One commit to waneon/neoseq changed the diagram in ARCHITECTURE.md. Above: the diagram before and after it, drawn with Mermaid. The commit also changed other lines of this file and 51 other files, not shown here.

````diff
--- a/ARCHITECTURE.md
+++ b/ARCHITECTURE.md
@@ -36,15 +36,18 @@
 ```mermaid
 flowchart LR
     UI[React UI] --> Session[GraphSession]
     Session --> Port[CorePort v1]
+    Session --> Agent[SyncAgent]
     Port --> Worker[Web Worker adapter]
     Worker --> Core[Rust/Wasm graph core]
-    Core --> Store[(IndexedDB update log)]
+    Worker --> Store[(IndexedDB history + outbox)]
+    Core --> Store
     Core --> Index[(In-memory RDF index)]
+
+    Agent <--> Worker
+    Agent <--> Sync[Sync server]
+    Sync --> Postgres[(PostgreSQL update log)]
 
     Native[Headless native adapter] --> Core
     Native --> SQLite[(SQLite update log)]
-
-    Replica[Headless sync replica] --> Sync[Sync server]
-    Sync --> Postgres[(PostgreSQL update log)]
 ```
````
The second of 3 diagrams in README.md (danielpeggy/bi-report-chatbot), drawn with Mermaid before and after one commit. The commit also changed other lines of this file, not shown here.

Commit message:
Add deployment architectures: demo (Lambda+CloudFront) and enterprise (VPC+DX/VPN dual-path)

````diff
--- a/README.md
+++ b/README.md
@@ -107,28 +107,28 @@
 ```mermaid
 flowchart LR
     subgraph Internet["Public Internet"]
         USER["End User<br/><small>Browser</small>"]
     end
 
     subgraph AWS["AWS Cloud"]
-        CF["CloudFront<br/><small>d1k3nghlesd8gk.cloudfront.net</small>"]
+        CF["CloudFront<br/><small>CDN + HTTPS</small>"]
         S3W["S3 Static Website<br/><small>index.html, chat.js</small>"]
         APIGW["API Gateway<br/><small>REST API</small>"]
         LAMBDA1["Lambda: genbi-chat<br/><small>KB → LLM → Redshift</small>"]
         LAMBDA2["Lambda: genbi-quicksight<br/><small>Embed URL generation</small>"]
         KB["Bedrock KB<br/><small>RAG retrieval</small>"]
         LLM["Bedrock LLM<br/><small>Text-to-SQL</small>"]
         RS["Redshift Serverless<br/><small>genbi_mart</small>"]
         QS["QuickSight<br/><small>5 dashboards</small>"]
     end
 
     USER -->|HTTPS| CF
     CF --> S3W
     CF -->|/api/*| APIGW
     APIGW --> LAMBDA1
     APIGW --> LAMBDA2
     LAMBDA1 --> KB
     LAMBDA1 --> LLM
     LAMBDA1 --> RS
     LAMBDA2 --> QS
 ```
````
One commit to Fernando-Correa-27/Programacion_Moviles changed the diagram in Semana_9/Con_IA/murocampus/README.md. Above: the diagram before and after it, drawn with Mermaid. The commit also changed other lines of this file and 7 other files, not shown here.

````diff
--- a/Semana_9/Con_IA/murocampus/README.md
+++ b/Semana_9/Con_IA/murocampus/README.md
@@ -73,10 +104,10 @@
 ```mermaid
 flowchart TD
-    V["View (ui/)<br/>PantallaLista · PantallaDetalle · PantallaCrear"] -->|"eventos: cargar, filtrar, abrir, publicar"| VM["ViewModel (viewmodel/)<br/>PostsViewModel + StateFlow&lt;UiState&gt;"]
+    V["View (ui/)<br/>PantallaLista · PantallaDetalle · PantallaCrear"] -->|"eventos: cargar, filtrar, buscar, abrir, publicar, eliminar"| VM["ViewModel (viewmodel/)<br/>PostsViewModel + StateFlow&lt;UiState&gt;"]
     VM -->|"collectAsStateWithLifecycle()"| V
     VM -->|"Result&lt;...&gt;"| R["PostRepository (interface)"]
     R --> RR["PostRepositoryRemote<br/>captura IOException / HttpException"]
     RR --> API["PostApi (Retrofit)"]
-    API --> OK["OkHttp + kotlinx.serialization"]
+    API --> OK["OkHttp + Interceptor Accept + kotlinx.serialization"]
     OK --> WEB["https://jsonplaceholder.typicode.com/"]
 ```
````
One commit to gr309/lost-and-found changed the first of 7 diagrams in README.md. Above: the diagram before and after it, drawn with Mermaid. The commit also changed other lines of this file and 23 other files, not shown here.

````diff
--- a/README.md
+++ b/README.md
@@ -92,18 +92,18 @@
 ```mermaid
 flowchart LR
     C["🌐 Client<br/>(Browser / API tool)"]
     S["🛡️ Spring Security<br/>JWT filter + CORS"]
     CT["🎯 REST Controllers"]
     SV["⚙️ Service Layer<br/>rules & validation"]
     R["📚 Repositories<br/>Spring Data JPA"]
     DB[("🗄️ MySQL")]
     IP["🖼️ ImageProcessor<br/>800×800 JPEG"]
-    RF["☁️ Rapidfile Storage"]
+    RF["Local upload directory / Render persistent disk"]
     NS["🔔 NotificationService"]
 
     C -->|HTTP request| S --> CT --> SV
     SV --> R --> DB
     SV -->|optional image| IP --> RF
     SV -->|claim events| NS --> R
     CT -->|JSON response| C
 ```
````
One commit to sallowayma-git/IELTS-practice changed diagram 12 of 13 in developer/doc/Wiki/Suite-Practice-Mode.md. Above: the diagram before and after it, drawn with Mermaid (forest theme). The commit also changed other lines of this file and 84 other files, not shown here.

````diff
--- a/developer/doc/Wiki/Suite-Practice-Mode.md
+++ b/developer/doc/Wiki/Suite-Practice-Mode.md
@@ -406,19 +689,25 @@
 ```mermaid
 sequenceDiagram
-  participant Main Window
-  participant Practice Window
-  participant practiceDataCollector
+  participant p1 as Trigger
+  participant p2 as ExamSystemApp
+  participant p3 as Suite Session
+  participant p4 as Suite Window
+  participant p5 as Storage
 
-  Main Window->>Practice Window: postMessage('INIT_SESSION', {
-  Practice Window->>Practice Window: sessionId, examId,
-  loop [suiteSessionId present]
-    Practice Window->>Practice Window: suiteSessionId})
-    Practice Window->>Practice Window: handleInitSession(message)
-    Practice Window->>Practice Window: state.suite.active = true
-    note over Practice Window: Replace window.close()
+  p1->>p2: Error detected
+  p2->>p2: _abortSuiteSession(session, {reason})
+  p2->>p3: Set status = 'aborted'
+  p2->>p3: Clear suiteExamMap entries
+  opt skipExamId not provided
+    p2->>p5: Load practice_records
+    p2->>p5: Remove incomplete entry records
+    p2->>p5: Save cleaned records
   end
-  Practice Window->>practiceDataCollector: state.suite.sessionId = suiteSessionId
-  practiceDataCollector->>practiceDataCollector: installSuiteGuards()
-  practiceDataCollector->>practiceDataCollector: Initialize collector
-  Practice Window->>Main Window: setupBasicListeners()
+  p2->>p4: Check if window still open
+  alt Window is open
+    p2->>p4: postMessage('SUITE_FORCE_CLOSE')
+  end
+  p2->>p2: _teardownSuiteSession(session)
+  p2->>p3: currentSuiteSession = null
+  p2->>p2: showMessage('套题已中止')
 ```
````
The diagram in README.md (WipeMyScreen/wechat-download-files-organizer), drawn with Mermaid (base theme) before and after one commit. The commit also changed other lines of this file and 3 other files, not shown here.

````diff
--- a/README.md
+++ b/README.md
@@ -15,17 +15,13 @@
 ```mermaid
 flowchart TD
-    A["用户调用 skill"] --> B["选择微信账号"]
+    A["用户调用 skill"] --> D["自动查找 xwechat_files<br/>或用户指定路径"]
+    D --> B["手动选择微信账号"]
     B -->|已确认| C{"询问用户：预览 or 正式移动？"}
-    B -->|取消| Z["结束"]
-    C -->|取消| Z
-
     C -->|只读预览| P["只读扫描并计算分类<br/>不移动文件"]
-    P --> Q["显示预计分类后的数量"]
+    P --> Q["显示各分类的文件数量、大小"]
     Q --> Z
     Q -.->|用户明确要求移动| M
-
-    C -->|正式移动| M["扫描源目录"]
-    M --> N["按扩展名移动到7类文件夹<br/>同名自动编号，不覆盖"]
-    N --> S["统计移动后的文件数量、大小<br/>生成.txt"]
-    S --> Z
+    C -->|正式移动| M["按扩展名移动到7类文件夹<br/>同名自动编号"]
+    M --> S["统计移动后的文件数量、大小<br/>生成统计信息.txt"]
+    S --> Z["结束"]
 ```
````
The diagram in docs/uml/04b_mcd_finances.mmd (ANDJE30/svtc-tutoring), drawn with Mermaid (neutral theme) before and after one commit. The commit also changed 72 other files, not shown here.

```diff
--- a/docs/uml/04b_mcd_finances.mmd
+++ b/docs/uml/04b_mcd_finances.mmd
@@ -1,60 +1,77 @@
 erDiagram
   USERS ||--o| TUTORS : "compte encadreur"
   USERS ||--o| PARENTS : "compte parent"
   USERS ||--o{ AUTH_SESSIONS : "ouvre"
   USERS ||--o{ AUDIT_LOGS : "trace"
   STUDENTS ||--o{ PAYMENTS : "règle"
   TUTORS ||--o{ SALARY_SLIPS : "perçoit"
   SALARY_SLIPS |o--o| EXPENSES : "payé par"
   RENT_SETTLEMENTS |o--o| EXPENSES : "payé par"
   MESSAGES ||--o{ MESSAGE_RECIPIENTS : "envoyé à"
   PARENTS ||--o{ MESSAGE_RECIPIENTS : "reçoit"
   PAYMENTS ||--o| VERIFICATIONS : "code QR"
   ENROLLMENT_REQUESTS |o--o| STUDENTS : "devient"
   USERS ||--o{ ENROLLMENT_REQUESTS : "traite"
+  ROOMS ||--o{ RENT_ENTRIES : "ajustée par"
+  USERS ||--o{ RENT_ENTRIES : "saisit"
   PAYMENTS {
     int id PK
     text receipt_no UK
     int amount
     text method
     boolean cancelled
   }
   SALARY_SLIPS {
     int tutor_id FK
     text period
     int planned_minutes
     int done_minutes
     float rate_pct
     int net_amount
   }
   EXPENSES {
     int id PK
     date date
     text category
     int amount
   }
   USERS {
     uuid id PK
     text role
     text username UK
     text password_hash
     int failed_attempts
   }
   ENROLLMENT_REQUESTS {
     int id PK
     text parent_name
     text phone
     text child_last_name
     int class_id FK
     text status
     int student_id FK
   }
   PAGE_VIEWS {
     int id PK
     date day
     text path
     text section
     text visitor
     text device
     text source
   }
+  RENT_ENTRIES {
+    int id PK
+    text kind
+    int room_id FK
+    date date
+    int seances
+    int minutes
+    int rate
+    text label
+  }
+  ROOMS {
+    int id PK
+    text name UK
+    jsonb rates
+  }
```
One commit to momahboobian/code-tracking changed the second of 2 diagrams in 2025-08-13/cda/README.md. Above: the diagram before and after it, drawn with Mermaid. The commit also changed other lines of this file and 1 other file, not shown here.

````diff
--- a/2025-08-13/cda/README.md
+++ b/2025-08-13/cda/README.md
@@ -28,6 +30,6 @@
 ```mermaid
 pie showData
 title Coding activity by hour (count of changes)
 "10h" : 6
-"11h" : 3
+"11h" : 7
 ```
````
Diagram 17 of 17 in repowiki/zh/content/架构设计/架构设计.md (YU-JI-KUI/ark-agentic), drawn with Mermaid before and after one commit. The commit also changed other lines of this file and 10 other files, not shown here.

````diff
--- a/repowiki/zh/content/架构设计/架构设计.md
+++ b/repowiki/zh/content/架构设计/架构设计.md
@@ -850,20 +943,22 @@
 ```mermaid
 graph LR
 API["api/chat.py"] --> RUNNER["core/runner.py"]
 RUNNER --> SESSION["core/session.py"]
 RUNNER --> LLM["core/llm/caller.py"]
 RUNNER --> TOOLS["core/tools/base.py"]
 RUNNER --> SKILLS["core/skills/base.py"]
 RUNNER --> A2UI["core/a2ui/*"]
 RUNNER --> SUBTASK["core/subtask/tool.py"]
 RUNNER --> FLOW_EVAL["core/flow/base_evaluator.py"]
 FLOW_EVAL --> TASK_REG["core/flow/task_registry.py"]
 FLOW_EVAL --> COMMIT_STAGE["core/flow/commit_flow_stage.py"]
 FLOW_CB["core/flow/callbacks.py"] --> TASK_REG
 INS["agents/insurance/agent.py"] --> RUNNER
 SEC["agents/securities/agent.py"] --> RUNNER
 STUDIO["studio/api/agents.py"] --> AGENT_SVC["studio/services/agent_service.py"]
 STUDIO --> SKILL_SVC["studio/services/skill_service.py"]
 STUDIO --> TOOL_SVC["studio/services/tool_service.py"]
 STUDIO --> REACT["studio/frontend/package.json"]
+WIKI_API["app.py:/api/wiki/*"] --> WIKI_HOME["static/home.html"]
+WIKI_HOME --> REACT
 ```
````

•••••

### YOUR TASK
Lines containing the string "Worker" are the ones to copy from the entries above.

### YOUR RESPONSE
     Port --> Worker[Web Worker adapter]
     Worker --> Core[Rust/Wasm graph core]
+    Worker --> Store[(IndexedDB history + outbox)]
+    Agent <--> Worker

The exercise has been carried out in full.